The flow at the trailing edge of a turbine blade at transonic air velocities can be extremely complex. Solid trailing edges can shed vortices in a manner known as transonic vortex shedding, where vortices form very close to the trailing edge and cause large trailing edge shear layer deflection. This, in turn, results in shockwaves that can propagate upstream of the trailing edge. When this flow regime occurs, it is known to be the loss dominating mechanism for trailing edge flows. In this dissertation experiments and LES simulations are performed to increase the understanding of the flow mechanisms at the trailing edge, both for solid and cooled trailing edges.

It was found that transonic vortex shedding is not the only flow regime possible behind round trailing edges at transonic air velocities. Under certain conditions the vortices are found to form approximately one trailing edge diameter downstream of the trailing edge, both the shear layer deflection and shockwave formation are dramatically reduced. This flow regime has been referred to as detached vortex shedding. The switch from detached to transonic vortex shedding is found to be the result of the transition of the pressure surface boundary layer and is characterised by a close to doubling in the mixed-out loss for the trailing edge tested.

The effect of trailing edge wedge angle on the performance of solid, round trailing edges is also investigated. It is found that wedge angle is an important parameter governing trailing edge performance, with higher wedge angles offering reductions in loss. Switching from an 8◦ to a 14◦ wedge angle plate was found to reduce the loss by up to 29% when the plates were in the same flow regime.

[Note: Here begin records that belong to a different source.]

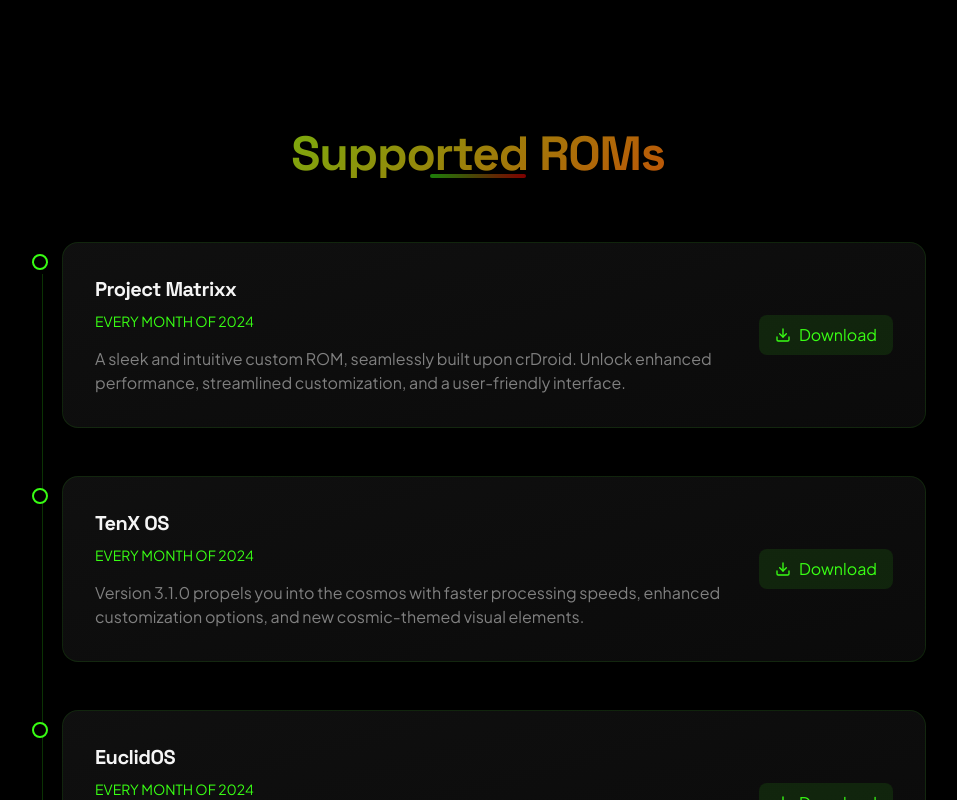
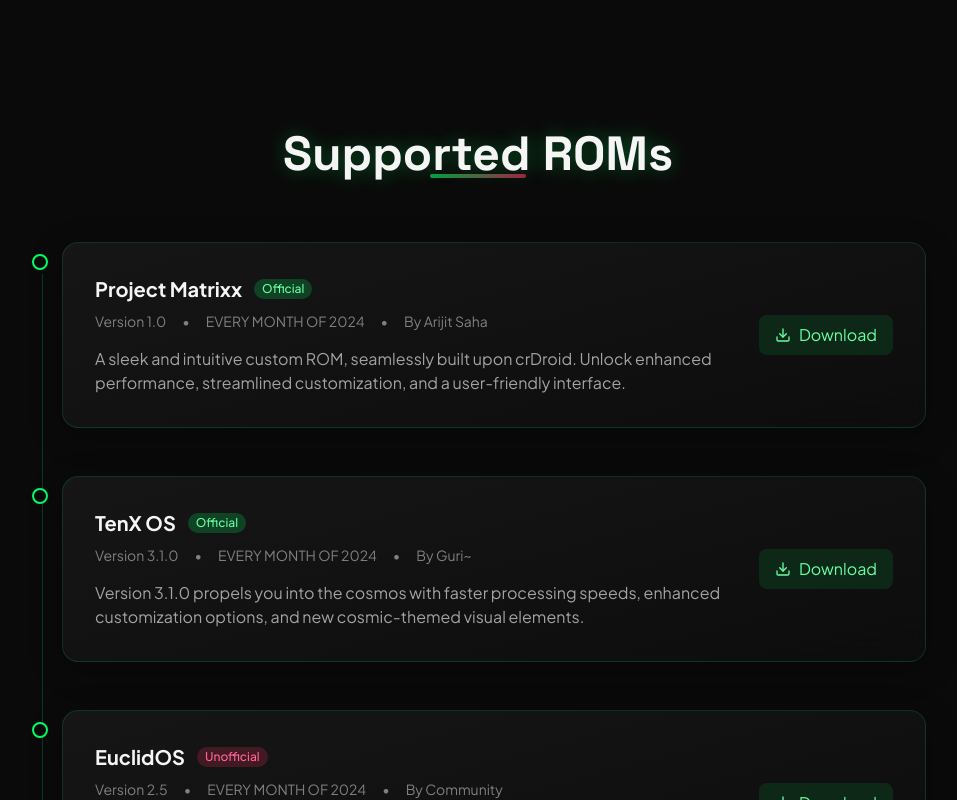
Before and after one commit to RAFSuNX/dark_elixir, a React (Vite) app: page / in a window 1280 px wide. Shown: the part 1580-2380 px from the top of the page, without its empty margins (162-1119 px from the left). Built offline with nearby package versions, Linux system fonts and the light colour scheme.

Commit message:
design and colors

```diff
--- a/src/App.tsx
+++ b/src/App.tsx
@@ -39,7 +39,6 @@
       setLoading(false);
     }, 3000);
 
-    // Add intersection observer for animations
     const observer = new IntersectionObserver(
       (entries) => {
         entries.forEach((entry) => {
@@ -96,7 +95,6 @@
                 Dark Elixir
               </a>
 
-              {/* Mobile Menu Button */}
               <button
                 className="md:hidden text-neutral-400 hover:text-accent-500 transition-colors"
                 onClick={() => setIsMenuOpen(!isMenuOpen)}
@@ -104,7 +102,6 @@
                 {isMenuOpen ? <X className="w-6 h-6" /> : <Menu className="w-6 h-6" />}
               </button>
 
-              {/* Desktop Navigation */}
               <div className="hidden md:flex gap-8 font-display text-sm tracking-wide">
                 {navItems.map((item) => (
                   <a
@@ -118,7 +115,6 @@
               </div>
             </div>
 
-            {/* Mobile Navigation */}
             {isMenuOpen && (
               <div className="md:hidden mt-4 py-4 border-t border-neutral-800">
                 <div className="flex flex-col gap-4">
@@ -229,14 +225,29 @@
                   <div className="card hover:border-accent-500 transition-colors">
                     <div className="flex flex-col md:flex-row md:items-center md:justify-between gap-4">
                       <div>
-                        <h3 className="text-xl font-bold mb-2">{rom.title}</h3>
-                        <p className="text-accent-500 text-sm mb-4">{rom.date}</p>
+                        <div className="flex items-center gap-3 mb-2">
+                          <h3 className="text-xl font-bold">{rom.title}</h3>
+                          <span className={`px-2 py-0.5 rounded-full text-xs font-medium ${
+                            rom.status === 'Official'
+                              ? 'bg-accent-500/20 text-accent-300'
+                              : 'bg-highlight-500/20 text-highlight-300'
+                          }`}>
+                            {rom.status}
+                          </span>
+                        </div>
+                        <div className="flex items-center gap-4 text-sm text-neutral-400 mb-4">
+                          <span>Version {rom.version}</span>
+                          <span>•</span>
+                          <span>{rom.date}</span>
+                          <span>•</span>
+                          <span>By {rom.maintainer}</span>
+                        </div>
                         <p className="text-neutral-300">{rom.description}</p>
                       </div>
                       <div className="flex-shrink-0">
                         <a
                           href={config.download.primary.url}
-                          className="inline-flex items-center gap-2 bg-accent-500/10 text-accent-500 px-4 py-2 rounded-lg hover:bg-accent-500/20 transition-colors"
+                          className="inline-flex items-center gap-2 bg-accent-500/10 text-accent-300 px-4 py-2 rounded-lg hover:bg-accent-500/20 transition-colors"
                         >
                           <Download className="w-4 h-4" />
                           Download
@@ -311,7 +322,7 @@
         <section id="donate" className="container mx-auto px-4 py-24" data-animate>
           <div className="max-w-6xl mx-auto">
             <h2 className="text-4xl md:text-5xl text-center font-bold mb-16">
-              <span className="bg-gradient-to-r from-blue-500 via-cyan-400 to-emerald-400 text-transparent bg-clip-text">
+              <span className="bg-gradient-to-r from-accent-500 via-accent-400 to-highlight-500 text-transparent bg-clip-text">
                 Support the minds for their Hardwork
               </span>
             </h2>
--- a/src/data/config.json
+++ b/src/data/config.json
@@ -7,8 +7,8 @@
     }
   },
   "colors": {
-    "primary": "#39FF14",
-    "secondary": "#FF0000",
-    "background": "#000000"
+    "primary": "#00FF66",
+    "secondary": "#FF3366",
+    "background": "#0A0A0A"
   }
 }
--- a/src/data/roms.json
+++ b/src/data/roms.json
@@ -3,22 +3,34 @@
     {
       "title": "Project Matrixx",
       "date": "EVERY MONTH OF 2024",
-      "description": "A sleek and intuitive custom ROM, seamlessly built upon crDroid. Unlock enhanced performance, streamlined customization, and a user-friendly interface."
+      "description": "A sleek and intuitive custom ROM, seamlessly built upon crDroid. Unlock enhanced performance, streamlined customization, and a user-friendly interface.",
+      "status": "Official",
+      "version": "1.0",
+      "maintainer": "Arijit Saha"
     },
     {
       "title": "TenX OS",
       "date": "EVERY MONTH OF 2024",
-      "description": "Version 3.1.0 propels you into the cosmos with faster processing speeds, enhanced customization options, and new cosmic-themed visual elements."
+      "description": "Version 3.1.0 propels you into the cosmos with faster processing speeds, enhanced customization options, and new cosmic-themed visual elements.",
+      "status": "Official",
+      "version": "3.1.0",
+      "maintainer": "Guri~"
     },
     {
       "title": "EuclidOS",
       "date": "EVERY MONTH OF 2024",
-      "description": "Discover EuclidOS: a feature-rich, visually stunning custom firmware built on the Android Open Source Project."
+      "description": "Discover EuclidOS: a feature-rich, visually stunning custom firmware built on the Android Open Source Project.",
+      "status": "Unofficial",
+      "version": "2.5",
+      "maintainer": "Community"
     },
     {
       "title": "DroidX-UI",
       "date": "EVERY MONTH OF 2024",
-      "description": "Unleash the true potential of your phone with lightning-fast performance and seamless user experience."
+      "description": "Unleash the true potential of your phone with lightning-fast performance and seamless user experience.",
+      "status": "Official",
+      "version": "4.0",
+      "maintainer": "Ultron"
     }
   ]
 }
--- a/src/index.css
+++ b/src/index.css
@@ -6,8 +6,8 @@
 
 @layer base {
   body {
-    @apply text-neutral-50 font-body antialiased text-base;
-    background-color: #000000;
+    @apply text-neutral-200 font-body antialiased text-base;
+    background-color: #0A0A0A;
     position: relative;
     overflow-x: hidden;
   }
@@ -21,105 +21,19 @@
     bottom: 0;
     z-index: -1;
     background:
-      radial-gradient(circle at 15% 15%, rgba(57, 255, 20, 0.12) 0%, transparent 60%),
-      radial-gradient(circle at 85% 85%, rgba(255, 0, 0, 0.12) 0%, transparent 60%);
+      radial-gradient(circle at 15% 15%, rgba(0, 255, 102, 0.15) 0%, transparent 60%),
+      radial-gradient(circle at 85% 85%, rgba(255, 51, 102, 0.15) 0%, transparent 60%);
     filter: blur(120px);
     animation: moveGradient 30s ease-in-out infinite;
   }
 
-  /* Typography Scale */
-  h1, .h1 {
-    @apply font-display text-h1 font-bold tracking-tight;
+  /* Typography improvements for contrast */
+  h1, .h1, h2, .h2, h3, .h3, h4, .h4, h5, .h5 {
+    @apply text-neutral-50;
   }
 
-  h2, .h2 {
-    @apply font-display text-h2 font-bold tracking-tight;
-  }
-
-  h3, .h3 {
-    @apply font-display text-h3 font-bold tracking-tight;
-  }
-
-  h4, .h4 {
-    @apply font-display text-h4 font-semibold tracking-tight;
-  }
-
-  h5, .h5 {
-    @apply font-display text-h5 font-semibold tracking-tight;
-  }
-
-  /* Display Text */
-  .display-1 {
-    @apply font-display text-d1 font-bold tracking-tight;
-  }
-
-  .display-2 {
-    @apply font-display text-d2 font-bold tracking-tight;
-  }
-
-  .display-3 {
-    @apply font-display text-d3 font-bold tracking-tight;
-  }
-
-  /* Body Text */
-  .text-body-xl {
-    @apply text-xl leading-relaxed;
-  }
-
-  .text-body-lg {
-    @apply text-lg leading-relaxed;
-  }
-
-  .text-body {
-    @apply text-base leading-relaxed;
-  }
-
-  .text-body-sm {
-    @apply text-sm leading-relaxed;
-  }
-
-  .text-body-xs {
-    @apply text-xs leading-relaxed;
-  }
-
-  /* Links */
   a {
-    @apply text-accent-500 hover:text-accent-400 transition-colors duration-300;
-  }
-
-  /* Lists */
-  ul, ol {
-    @apply pl-6;
-  }
-
-  ul {
-    @apply list-disc;
-  }
-
-  ol {
-    @apply list-decimal;
-  }
-
-  /* Other base styles */
-  html {
-    scroll-behavior: smooth;
-    scroll-padding-top: 80px;
-  }
-
-  ::-webkit-scrollbar {
-    width: 8px;
-  }
-
-  ::-webkit-scrollbar-track {
-    background-color: #000000;
-  }
-
-  ::-webkit-scrollbar-thumb {
-    @apply bg-neutral-800 rounded-full transition-colors duration-300;
-  }
-
-  ::-webkit-scrollbar-thumb:hover {
-    @apply bg-neutral-700;
+    @apply text-accent-400 hover:text-accent-300 transition-colors duration-300;
   }
 }
 
@@ -179,7 +93,7 @@
   left: 0;
   right: 0;
   bottom: 0;
-  background-color: rgba(0, 0, 0, 0.9);
+  background-color: rgba(10, 10, 10, 0.95);
   z-index: 50;
   display: flex;
   flex-direction: column;
@@ -195,8 +109,8 @@
   position: absolute;
   inset: 0;
   background:
-    radial-gradient(circle at 20% 20%, rgba(57, 255, 20, 0.15) 0%, transparent 70%),
-    radial-gradient(circle at 80% 80%, rgba(255, 0, 0, 0.15) 0%, transparent 70%);
+    radial-gradient(circle at 20% 20%, rgba(0, 255, 102, 0.15) 0%, transparent 70%),
+    radial-gradient(circle at 80% 80%, rgba(255, 51, 102, 0.15) 0%, transparent 70%);
   filter: blur(60px);
   animation: moveGradient 15s ease-in-out infinite;
 }
@@ -209,64 +123,62 @@
 
 .brand-text {
   @apply font-display text-d1 font-bold;
-  background: linear-gradient(135deg, #39FF14, #FF0000);
+  background: linear-gradient(135deg, #00FF66, #FF3366);
   -webkit-background-clip: text;
   background-clip: text;
   color: transparent;
   animation: textReveal 1.2s cubic-bezier(0.4, 0, 0.2, 1) forwards;
   animation-delay: 0.3s;
   opacity: 0;
+  text-shadow: 0 0 30px rgba(0, 255, 102, 0.3);
 }
 
-/* Component Styles */
+/* Component Style Updates */
 .card {
   @apply rounded-2xl p-8 relative h-full flex flex-col;
-  background: linear-gradient(165deg, rgba(26, 26, 26, 0.6), rgba(13, 13, 13, 0.8));
+  background: linear-gradient(165deg, rgba(26, 26, 26, 0.8), rgba(13, 13, 13, 0.9));
   backdrop-filter: blur(24px);
-  border: 1px solid rgba(57, 255, 20, 0.1);
-  box-shadow: 0 8px 32px rgba(0, 0, 0, 0.2);
+  border: 1px solid rgba(0, 255, 102, 0.15);
+  box-shadow: 0 8px 32px rgba(0, 0, 0, 0.3);
   transition: all 0.6s cubic-bezier(0.34, 1.56, 0.64, 1);
 }
 
 .card:hover {
   transform: translateY(-8px);
-  border-color: rgba(57, 255, 20, 0.3);
+  border-color: rgba(0, 255, 102, 0.3);
   box-shadow:
-    0 12px 48px rgba(57, 255, 20, 0.2),
-    0 0 0 1px rgba(57, 255, 20, 0.1);
+    0 12px 48px rgba(0, 255, 102, 0.2),
+    0 0 0 1px rgba(0, 255, 102, 0.15);
 }
 
 .cyber-border {
   @apply relative rounded-2xl p-1 overflow-hidden;
-  background: linear-gradient(135deg, #39FF14, #FF0000);
-}
-
-.cyber-border::before {
-  content: '';
-  @apply absolute inset-[1px] rounded-2xl;
-  background: #000000;
-}
-
-.glass-card {
-  @apply rounded-xl relative;
-  background: rgba(26, 26, 26, 0.4);
-  backdrop-filter: blur(12px);
-  border: 1px solid rgba(57, 255, 20, 0.1);
+  background: linear-gradient(135deg, #00FF66, #FF3366);
 }
 
 .section-title {
-  @apply font-display text-4xl md:text-5xl font-bold text-center mb-16 relative;
-  background: linear-gradient(135deg, #39FF14, #FF0000);
-  -webkit-background-clip: text;
-  background-clip: text;
-  color: transparent;
+  @apply font-display text-4xl md:text-5xl font-bold text-center mb-16 relative text-neutral-50;
+  text-shadow: 0 0 20px rgba(0, 255, 102, 0.3);
 }
 
 .section-title::after {
   content: '';
   @apply absolute left-1/2 -translate-x-1/2 bottom-0 w-24 h-1 rounded-full;
-  background: linear-gradient(90deg, #39FF14, #FF0000);
-  opacity: 0.5;
+  background: linear-gradient(90deg, #00FF66, #FF3366);
+  opacity: 0.6;
+}
+
+/* Button improvements */
+.cyber-button {
+  @apply relative px-8 py-3 rounded-lg font-display text-neutral-900 overflow-hidden;
+  background: linear-gradient(135deg, #00FF66, #33FF85);
+  box-shadow: 0 4px 12px rgba(0, 255, 102, 0.3);
+  transition: all 0.3s ease;
+}
+
+.cyber-button:hover {
+  transform: translateY(-2px);
+  box-shadow: 0 8px 24px rgba(0, 255, 102, 0.4);
 }
 
 [data-animate] {
@@ -279,104 +191,3 @@
   opacity: 1;
   transform: translateY(0);
 }
-
-/* Section Specific Styles */
-.features-grid {
-  @apply grid grid-cols-1 lg:grid-cols-3 gap-8;
-  perspective: 1000px;
-}
-
-.features-grid > div {
-  transform-style: preserve-3d;
-  transition: transform 0.6s cubic-bezier(0.34, 1.56, 0.64, 1);
-}
-
-.features-grid > div:hover {
-  transform: rotateY(5deg) rotateX(5deg);
-}
-
-.devices-grid {
-  @apply grid grid-cols-1 md:grid-cols-2 lg:grid-cols-3 gap-8;
-}
-
-.team-grid {
-  @apply grid grid-cols-1 md:grid-cols-2 lg:grid-cols-3 gap-8;
-}
-
-.team-member-card {
-  @apply relative overflow-hidden;
-  transition: transform 0.6s cubic-bezier(0.34, 1.56, 0.64, 1);
-}
-
-.team-member-card:hover {
-  transform: translateY(-8px);
-}
-
-.team-member-card::before {
-  content: '';
-  @apply absolute inset-0;
-  background: linear-gradient(to bottom, transparent 50%, rgba(0, 0, 0, 0.8));
-  opacity: 0;
-  transition: opacity 0.3s ease;
-}
-
-.team-member-card:hover::before {
-  opacity: 1;
-}
-
-/* Timeline Styles */
-.timeline-item {
-  @apply relative pl-8 pb-12 last:pb-0;
-}
-
-.timeline-item::before {
-  content: '';
-  @apply absolute left-3 top-8 w-px h-full bg-accent-500/20;
-}
-
-.timeline-item:last-child::before {
-  display: none;
-}
-
-.timeline-dot {
-  @apply absolute left-[-1.85rem] top-3 w-4 h-4 rounded-full bg-neutral-900 border-2 border-accent-500;
-  box-shadow: 0 0 0 4px rgba(57, 255, 20, 0.1);
-}
-
-/* Navigation Styles */
-.nav-link {
-  @apply relative text-neutral-400 hover:text-accent-500 transition-colors;
-}
-
-.nav-link::after {
-  content: '';
-  @apply absolute left-0 -bottom-1 w-full h-0.5 bg-accent-500 scale-x-0 origin-left transition-transform duration-300;
-}
-
-.nav-link:hover::after {
-  transform: scaleX(1);
-}
-
-/* Button Styles */
-.cyber-button {
-  @apply relative px-8 py-3 rounded-lg font-display text-neutral-900 overflow-hidden;
-  background: linear-gradient(135deg, #39FF14, #4DFF33);
-  transition: all 0.3s ease;
-}
-
-.cyber-button:hover {
-  transform: translateY(-2px);
-  box-shadow: 0 8px 24px rgba(57, 255, 20, 0.3);
-}
-
-.cyber-button::before {
-  content: '';
-  @apply absolute inset-0;
-  background: linear-gradient(135deg, transparent, rgba(255, 255, 255, 0.2));
-  opacity: 0;
-  transition: opacity 0.3s ease;
-}
-
-.cyber-button:hover::before {
-  opacity: 1;
-}
```
Also changed, not shown: tailwind.config.js (+13 -52 lines).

The effect of geometry variation on blown, through trailing edge holes geometries is investigated experimentally. These geometries undergo transonic vortex shedding when there is no trailing edge blowing, but the addition of coolant to the base region is able to suppress the vortex shedding and reduce the loss by up to 39%. In order to disrupt the vortex shedding, a threshold coolant mass flow ratio must be reached; the value of this threshold depends on Reynolds number, since this governs the strength of the vortex shedding. Holes of half the area, or holes drilled obliquely to the trailing edge are able to reduce the coolant mass flow for a given value of coolant stagnation pressure coefficient.

Finally, the effects of manufacturing variation on trailing edge loss is investigated with the aid of GOM scans from real trailing edge geometries. For solid trailing edges, variations in geometry away from an ideal round trailing edge are found to have significant effects on the loss. This is almost always beneficial, since the performance is governed by the ability of the geometry to suppress transonic vortex shedding. Some variations are able to reduce the loss by over 50% from the baseline round geometry. For blown, cutback geometries, the differences in loss due to manufacturing variations are smaller (at most 5% reduction in loss). But, over the majority of operating points tested, there was no disadvantage and indeed sometimes a small advantage of real geometry.





Pullan, Graham


turbomachinery, trailing edge, aerodynamics, turbine, computational fluid dynamics, experimental fluid dynamics, boundary layers, vortex shedding


Doctor of Philosophy (PhD)

Awarding Institution

University of Cambridge
EPSRC (1930379)
Engineering and Physical Sciences Research Council (1930379)
Rolls-Royce, EPSRC